Wisconsin Central 135316 on Dawkins Siding.

Wisconsin Central 135316 on Dawkins Siding.

Wisconsin Central 135316 on Dawkins Siding.

A  big “Thank You” to Ken Soroos for the photo to help with build of this car and for permission to use photo from his collection in this blog post.   A big”Thank You” to Peter Aue for letting me test the new photo etched double sill step to be available for purchase from Yarmouth Model Works in 2022.   A big  “Thank You” to  Pierre Oliver for allowing me to preview the new double photo etched sill step on my blog.  And, a big “Thank You” to Richard Remiarz and Jim Dick for providing me a set of kit instructions that were not in the kit when I opened it.  Without the kit instructions I would not have known how to assemble and install the unique leveraged brake actuating mechanism. 

Thank You for taking time to read my blog.  You can share a comment in the section below if you choose to do so.  Please sign your comment with your name if you choose to leave one.  Please share the blog link with other model railroaders.

Lester Breuer

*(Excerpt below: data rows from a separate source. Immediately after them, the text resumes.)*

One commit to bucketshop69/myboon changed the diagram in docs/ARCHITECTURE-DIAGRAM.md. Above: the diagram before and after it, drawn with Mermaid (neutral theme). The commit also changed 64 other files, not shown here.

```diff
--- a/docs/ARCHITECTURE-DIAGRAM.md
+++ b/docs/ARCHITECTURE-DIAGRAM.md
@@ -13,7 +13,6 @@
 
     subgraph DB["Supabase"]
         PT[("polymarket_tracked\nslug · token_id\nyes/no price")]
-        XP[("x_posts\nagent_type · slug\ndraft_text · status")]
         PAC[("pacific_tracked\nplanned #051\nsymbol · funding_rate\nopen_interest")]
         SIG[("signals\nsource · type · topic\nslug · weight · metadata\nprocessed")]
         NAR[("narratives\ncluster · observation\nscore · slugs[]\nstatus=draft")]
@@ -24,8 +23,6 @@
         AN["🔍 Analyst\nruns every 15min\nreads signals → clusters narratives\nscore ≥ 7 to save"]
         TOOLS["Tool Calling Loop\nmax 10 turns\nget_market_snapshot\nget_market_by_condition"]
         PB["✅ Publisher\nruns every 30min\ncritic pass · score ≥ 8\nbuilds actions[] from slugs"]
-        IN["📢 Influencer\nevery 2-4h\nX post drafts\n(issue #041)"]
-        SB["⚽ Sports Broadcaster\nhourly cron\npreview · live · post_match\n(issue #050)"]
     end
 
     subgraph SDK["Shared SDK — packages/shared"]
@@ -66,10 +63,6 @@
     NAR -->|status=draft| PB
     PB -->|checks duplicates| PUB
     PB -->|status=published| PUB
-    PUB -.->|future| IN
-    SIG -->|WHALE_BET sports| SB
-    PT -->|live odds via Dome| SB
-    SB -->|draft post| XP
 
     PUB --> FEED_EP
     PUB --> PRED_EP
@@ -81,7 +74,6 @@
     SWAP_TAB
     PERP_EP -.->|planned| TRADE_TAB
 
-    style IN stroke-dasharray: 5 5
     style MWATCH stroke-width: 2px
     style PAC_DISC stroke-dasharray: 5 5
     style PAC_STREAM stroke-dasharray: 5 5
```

  1. Again, Lester, gorgeous end result - your efforts paid off. Thank you for sharing.

  2. Beautiful model Lester; thanks for your clear write-up; I really like the weathering on this car.

  3. Just Wow! Such intricate detail! Fabulous work.